[Data to process Boundary: Start]

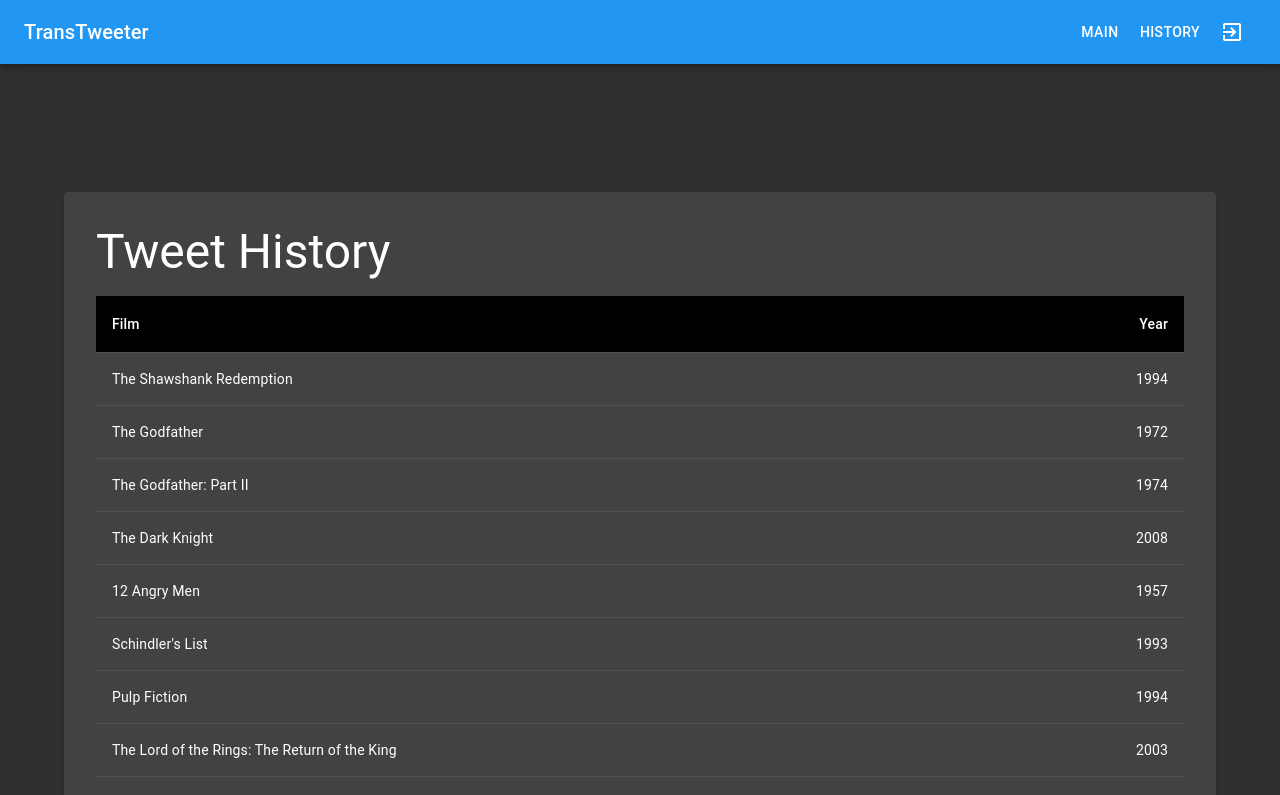
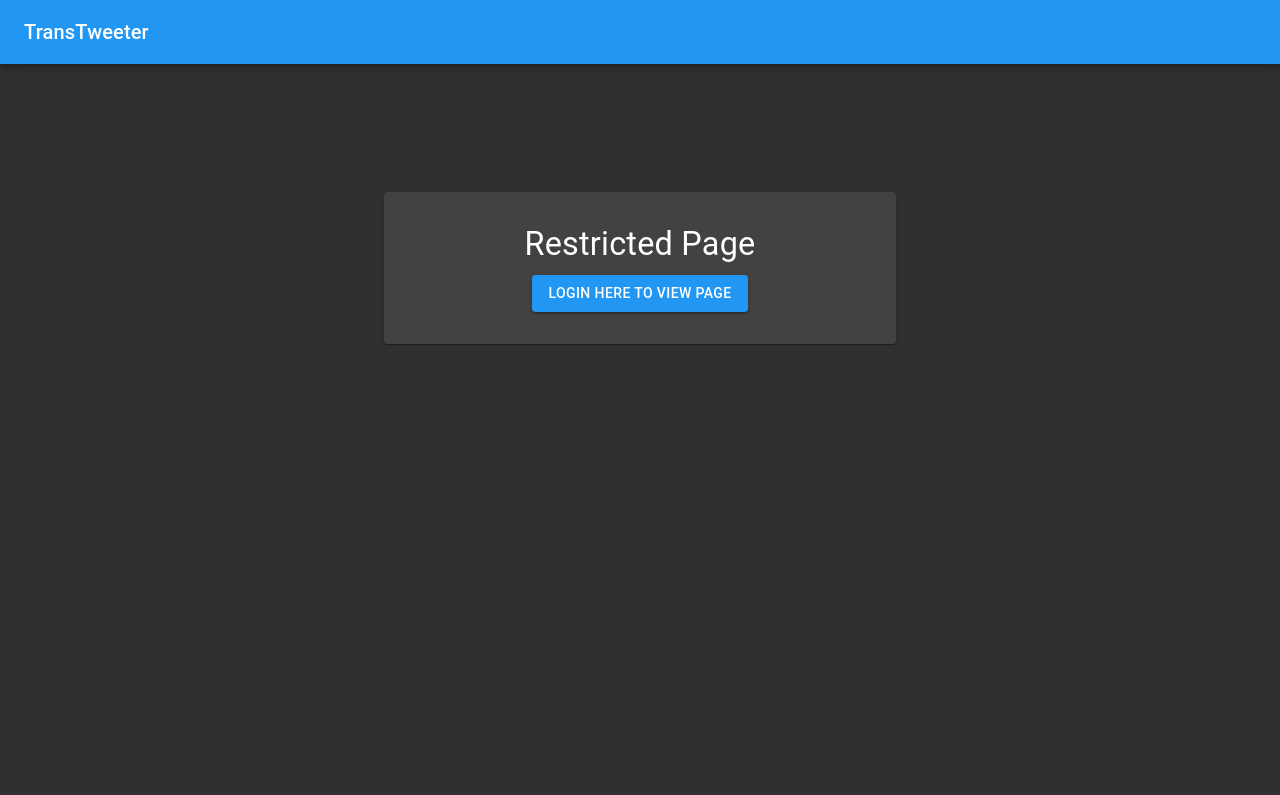
Before and after one commit to melyxlin/CS411-Fall2020-Team6, a React (Create React App) app in the folder app/fe/: page /History in a window 1280 px wide. Shown: the top 795 px of the page. Built offline with nearby package versions, Linux system fonts and the light colour scheme.

Commit message:
adding restrictions to pages

```diff
--- a/app/fe/package.json
+++ b/app/fe/package.json
@@ -5,6 +5,7 @@
   "dependencies": {
     "@material-ui/core": "^4.11.0",
     "@material-ui/icons": "^4.9.1",
+    "@material-ui/lab": "^4.0.0-alpha.57",
     "@material-ui/styles": "^4.10.0",
     "@testing-library/jest-dom": "^5.11.4",
     "@testing-library/react": "^11.1.0",
--- a/app/fe/src/components/layout/Head.jsx
+++ b/app/fe/src/components/layout/Head.jsx
@@ -4,9 +4,7 @@ import { makeStyles } from "@material-ui/core/styles";
 import AppBar from "@material-ui/core/AppBar";
 import Toolbar from "@material-ui/core/Toolbar";
 import Typography from "@material-ui/core/Typography";
-import IconButton from "@material-ui/core/IconButton";
 import PropTypes from "prop-types";
-import ExitToAppIcon from "@material-ui/icons/ExitToApp";
 import Button from "@material-ui/core/Button";
 
 const useStyles = makeStyles((theme) => ({
@@ -25,6 +23,11 @@ export default function Head(props) {
   const classes = useStyles();
   const auth = props.auth;
 
+  const logout = () => {
+    localStorage.setItem("loggedin", "false");
+    window.location.href = "http://localhost:3000";
+  };
+
   return (
     <div className={classes.root}>
       <AppBar position="static">
@@ -40,9 +43,7 @@ export default function Head(props) {
               <Button component={Link} to="/History">
                 History
               </Button>
-              <IconButton>
-                <ExitToAppIcon />
-              </IconButton>
+              <Button onClick={() => logout()}>Log Out</Button>
             </div>
           )}
         </Toolbar>
--- a/app/fe/src/index.js
+++ b/app/fe/src/index.js
@@ -2,18 +2,15 @@ import React from "react";
 import ReactDOM from "react-dom";
 import { BrowserRouter as Router, Route, Switch } from "react-router-dom";
 import "./index.css";
-import App from "./pages/App";
-import Login from "./pages/Login";
-import History from "./pages/History";
+import {App, History, Login, Restricted, NoPage} from "./pages"
 
 const routing = (
   <Router>
     <div>
       <Switch>
-        <Route path="/" component={App} exact />
-        <Route path="/Login" component={Login} />
-        <Route path="/History" component={History} />
-        <Route component={Error} />
+       { localStorage.getItem('loggedin') === null || localStorage.getItem('loggedin') === 'false' ? (<Route path="/" component={Login} exact />) : (<Route path="/" component={App} exact />)}
+        { localStorage.getItem('loggedin') === null || localStorage.getItem('loggedin') === 'false' ? ( <Route path="/History" component={Restricted} />) : ( <Route path="/History" component={History} />)}
+        <Route component={NoPage} />
       </Switch>
     </div>
   </Router>
--- a/app/fe/src/pages/App.js
+++ b/app/fe/src/pages/App.js
@@ -6,7 +6,7 @@ import { ThemeProvider } from "@material-ui/styles";
 import { createMuiTheme, responsiveFontSizes } from "@material-ui/core/styles";
 import { blue } from "@material-ui/core/colors";
 
-function App() {
+export default function App() {
   const [response, setResponse] = useState("");
   const [responseVisable, setResponseVisable] = useState(false);
 
@@ -54,5 +54,3 @@ function App() {
     </ThemeProvider>
   );
 }
-
-export default App;
--- a/app/fe/src/pages/Login.js
+++ b/app/fe/src/pages/Login.js
@@ -6,9 +6,12 @@ import MaterialUI from "../components/layout/Material";
 import { createMuiTheme, responsiveFontSizes } from "@material-ui/core/styles";
 import { blue } from "@material-ui/core/colors";
 import TwitterLogin from "react-twitter-auth/lib/react-twitter-auth-component.js";
+import Alert from "@material-ui/lab/Alert";
 
-function Login() {
+export default function Login() {
   const customHeader = {};
+  const [showalert, setShowAlert] = React.useState(false);
+  const [errormsg, setErrorMsg] = React.useState("");
 
   const theme = responsiveFontSizes(
     createMuiTheme({
@@ -22,14 +25,22 @@ function Login() {
     })
   );
 
+  // const onLogin = () =>{
+  //   localStorage.setItem('loggedin', 'true');
+  //   window.location.reload();
+  // }
+
   const onSuccess = (response) => {
     response.json().then((body) => {
       alert(JSON.stringify(body));
     });
+    localStorage.setItem("loggedin", "true");
+    window.location.reload();
   };
 
   const onFailed = (error) => {
-    alert(error);
+    setShowAlert(true);
+    setErrorMsg(error.message);
   };
 
   return (
@@ -50,11 +61,17 @@ function Login() {
               customHeaders={customHeader}
               forceLogin={true}
             />
+            {/* <Button onClick = {()=> onLogin()}>
+              Sign in Here
+            </Button> */}
+            {showalert && (
+              <Alert severity="error" style={{ marginTop: "1rem" }}>
+                {errormsg}
+              </Alert>
+            )}
           </MaterialUI>
         </Grid>
       </Grid>
     </ThemeProvider>
   );
 }
-
-export default Login;
--- /dev/null
+++ b/app/fe/src/pages/NoPage.jsx
@@ -0,0 +1,36 @@
+import React from "react";
+import { Grid, Typography } from "@material-ui/core";
+import { Head } from "../components";
+import { ThemeProvider } from "@material-ui/styles";
+import MaterialUI from "../components/layout/Material";
+import { createMuiTheme, responsiveFontSizes } from "@material-ui/core/styles";
+import { blue } from "@material-ui/core/colors";
+
+export default function NoPage() {
+  const theme = responsiveFontSizes(
+    createMuiTheme({
+      palette: {
+        type: "dark",
+        primary: blue,
+        secondary: {
+          main: "#ce93d8",
+        },
+      },
+    })
+  );
+
+  return (
+    <ThemeProvider theme={theme}>
+      <Head />
+      <Grid container justify="center" alignItems="center">
+        <Grid item xs={6}>
+          <MaterialUI paperClass="paper-login">
+            <Typography variant="h4" component="h2" gutterBottom>
+              404 Error
+            </Typography>
+          </MaterialUI>
+        </Grid>
+      </Grid>
+    </ThemeProvider>
+  );
+}
--- /dev/null
+++ b/app/fe/src/pages/Restricted.js
@@ -0,0 +1,43 @@
+import React from "react";
+import { Grid, Typography, Button } from "@material-ui/core";
+import { Head } from "../components";
+import { ThemeProvider } from "@material-ui/styles";
+import MaterialUI from "../components/layout/Material";
+import { createMuiTheme, responsiveFontSizes } from "@material-ui/core/styles";
+import { blue } from "@material-ui/core/colors";
+
+export default function Restricted() {
+  const theme = responsiveFontSizes(
+    createMuiTheme({
+      palette: {
+        type: "dark",
+        primary: blue,
+        secondary: {
+          main: "#ce93d8",
+        },
+      },
+    })
+  );
+
+  return (
+    <ThemeProvider theme={theme}>
+      <Head />
+      <Grid container justify="center" alignItems="center">
+        <Grid item xs={6}>
+          <MaterialUI paperClass="paper-login">
+            <Typography variant="h4" component="h2" gutterBottom>
+              Restricted Page
+            </Typography>
+            <Button
+              color="primary"
+              variant="contained"
+              onClick={() => (window.location.href = "http://localhost:3000")}
+            >
+              Login Here to View Page
+            </Button>
+          </MaterialUI>
+        </Grid>
+      </Grid>
+    </ThemeProvider>
+  );
+}
--- /dev/null
+++ b/app/fe/src/pages/index.js
@@ -0,0 +1,7 @@
+import App from "./App";
+import Login from "./Login";
+import History from "./History";
+import Restricted from "./Restricted";
+import NoPage from "./NoPage";
+
+export { App, Login, History, Restricted, NoPage };
```
Also changed, not shown: 1 other file (tests, documents, lock files or other folders).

[Data to process Boundary: End]

**Exercise details**
Work through the data above line by line and give the number of lines in which "false" occurs. Add nothing else.

**Written solution**
5